* [Information]:
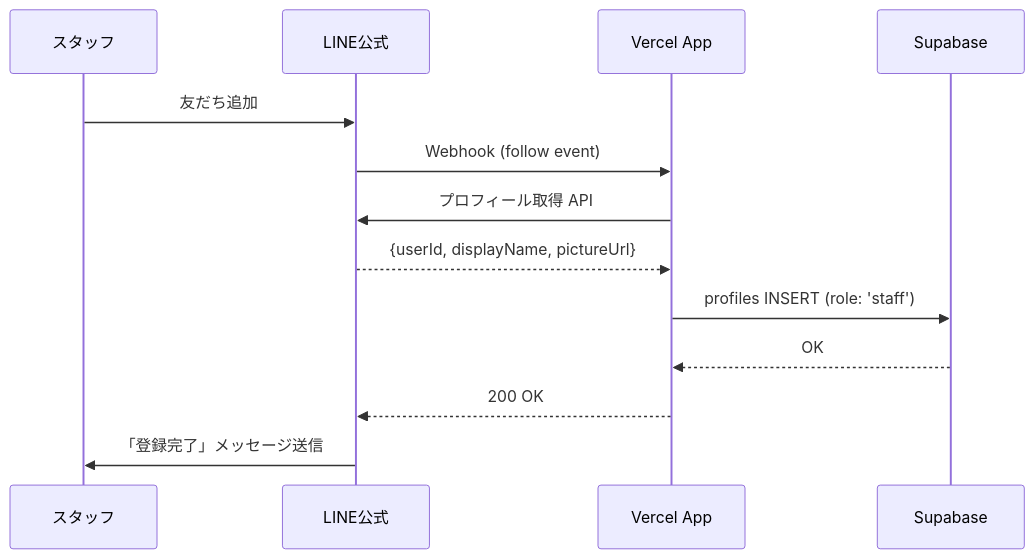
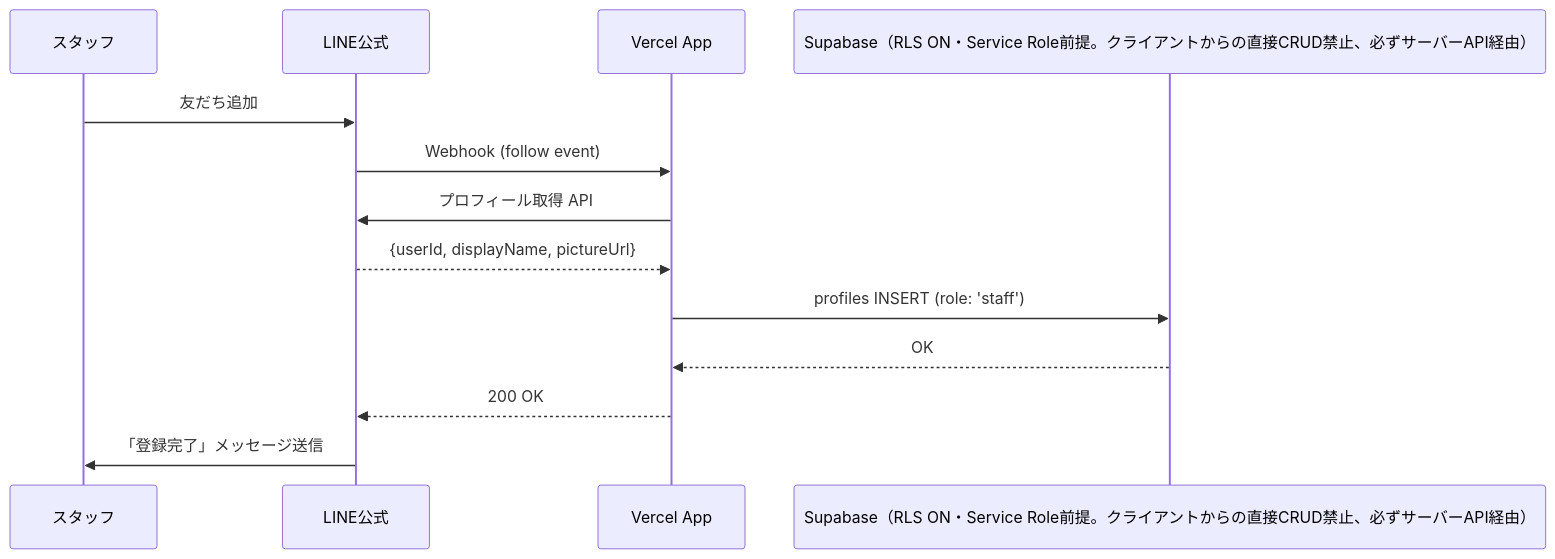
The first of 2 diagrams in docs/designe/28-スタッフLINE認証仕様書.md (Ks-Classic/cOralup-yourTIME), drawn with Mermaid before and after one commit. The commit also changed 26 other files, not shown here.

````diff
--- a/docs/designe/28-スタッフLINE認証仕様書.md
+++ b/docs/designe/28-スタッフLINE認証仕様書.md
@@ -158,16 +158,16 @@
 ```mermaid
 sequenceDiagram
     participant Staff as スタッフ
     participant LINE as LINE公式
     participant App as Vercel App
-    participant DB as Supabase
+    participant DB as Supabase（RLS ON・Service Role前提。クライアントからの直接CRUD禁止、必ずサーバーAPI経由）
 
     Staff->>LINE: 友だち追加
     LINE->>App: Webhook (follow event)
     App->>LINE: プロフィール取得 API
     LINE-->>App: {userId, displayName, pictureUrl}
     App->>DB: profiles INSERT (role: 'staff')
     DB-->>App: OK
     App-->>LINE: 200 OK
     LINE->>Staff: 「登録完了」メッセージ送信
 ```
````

==

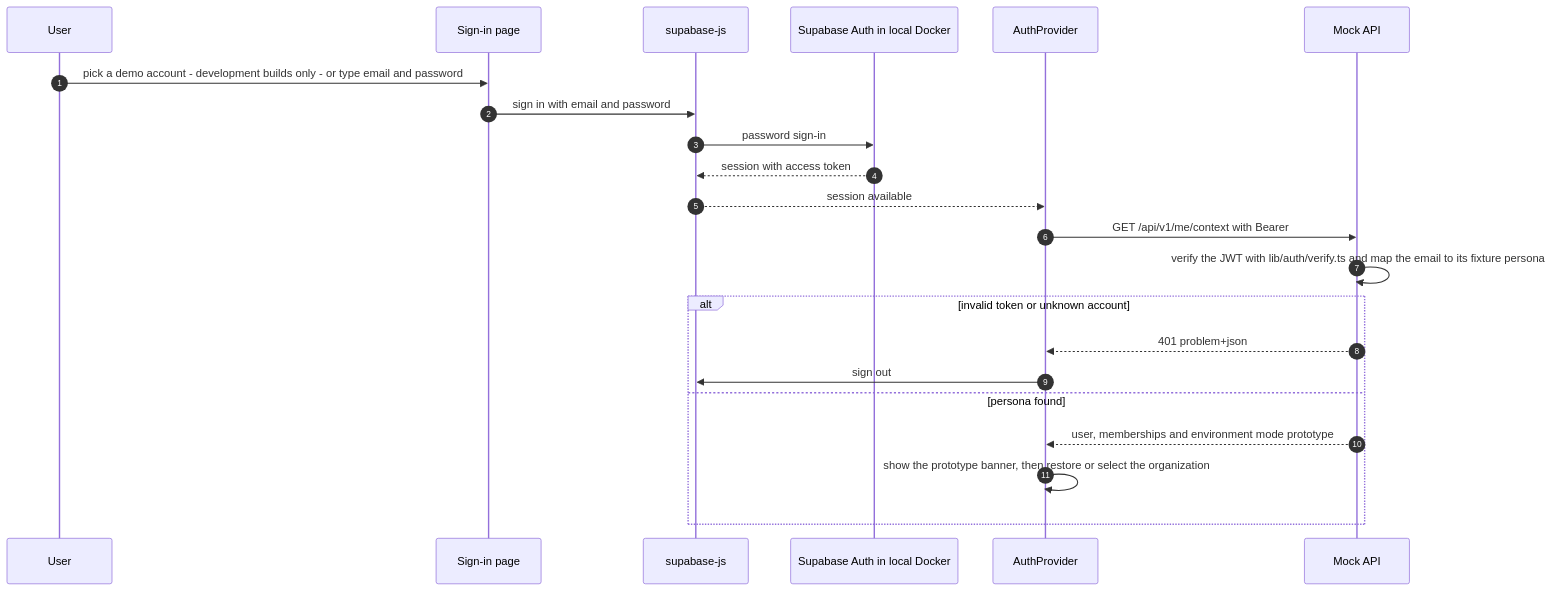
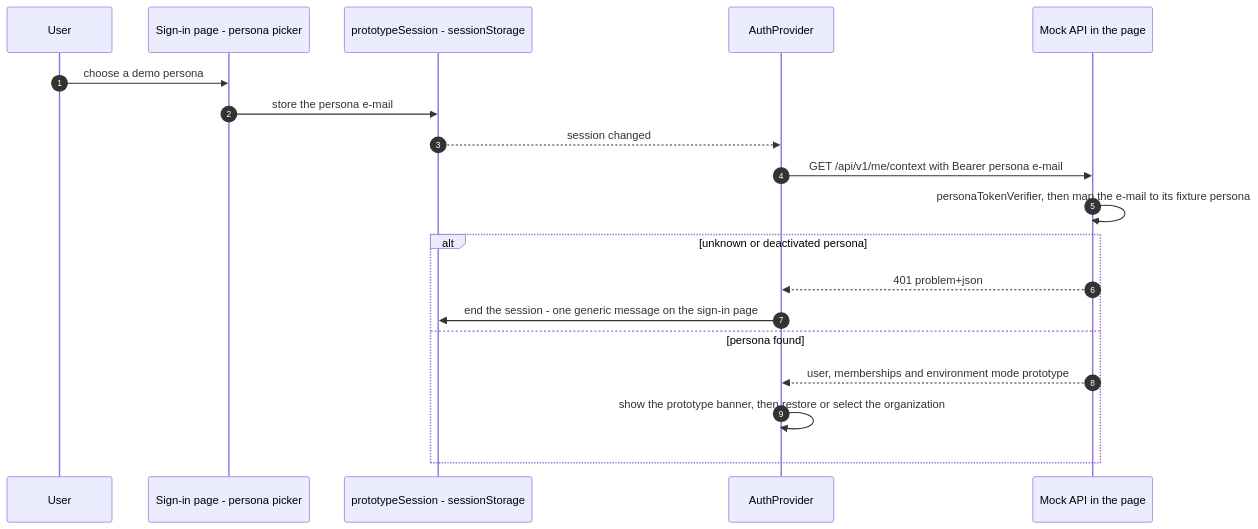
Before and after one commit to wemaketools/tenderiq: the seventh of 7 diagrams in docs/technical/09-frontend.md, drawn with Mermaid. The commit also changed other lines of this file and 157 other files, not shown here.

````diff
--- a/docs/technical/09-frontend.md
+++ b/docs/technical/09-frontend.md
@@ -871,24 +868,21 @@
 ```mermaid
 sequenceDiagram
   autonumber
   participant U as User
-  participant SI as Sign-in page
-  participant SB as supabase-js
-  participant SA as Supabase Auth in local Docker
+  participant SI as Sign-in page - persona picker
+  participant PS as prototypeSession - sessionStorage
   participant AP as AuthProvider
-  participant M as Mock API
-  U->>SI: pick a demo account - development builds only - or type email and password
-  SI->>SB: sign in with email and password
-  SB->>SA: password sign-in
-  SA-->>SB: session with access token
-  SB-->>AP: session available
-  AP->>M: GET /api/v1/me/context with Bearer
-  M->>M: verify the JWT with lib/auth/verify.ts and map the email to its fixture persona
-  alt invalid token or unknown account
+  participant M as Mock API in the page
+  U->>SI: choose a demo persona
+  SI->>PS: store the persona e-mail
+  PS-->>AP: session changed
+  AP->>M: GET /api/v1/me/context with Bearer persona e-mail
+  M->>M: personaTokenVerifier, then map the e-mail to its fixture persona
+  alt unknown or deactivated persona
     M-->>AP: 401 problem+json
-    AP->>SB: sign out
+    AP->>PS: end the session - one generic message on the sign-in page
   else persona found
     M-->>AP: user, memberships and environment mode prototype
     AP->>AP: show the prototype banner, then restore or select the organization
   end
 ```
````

* * *

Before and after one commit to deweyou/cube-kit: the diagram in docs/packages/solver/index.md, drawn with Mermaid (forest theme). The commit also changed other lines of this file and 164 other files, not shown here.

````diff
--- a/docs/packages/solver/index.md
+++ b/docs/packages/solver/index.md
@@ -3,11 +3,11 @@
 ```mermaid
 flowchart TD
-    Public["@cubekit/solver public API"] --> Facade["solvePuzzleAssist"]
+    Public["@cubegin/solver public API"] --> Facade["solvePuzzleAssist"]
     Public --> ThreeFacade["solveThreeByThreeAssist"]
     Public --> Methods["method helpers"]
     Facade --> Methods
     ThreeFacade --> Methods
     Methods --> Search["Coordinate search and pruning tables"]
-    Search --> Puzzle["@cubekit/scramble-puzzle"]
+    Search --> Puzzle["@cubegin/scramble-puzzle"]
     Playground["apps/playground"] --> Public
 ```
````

* [The problem]:
Out of the records above, pull each line containing the word "context".

* [Task output]:
-  AP->>M: GET /api/v1/me/context with Bearer
+  AP->>M: GET /api/v1/me/context with Bearer persona e-mail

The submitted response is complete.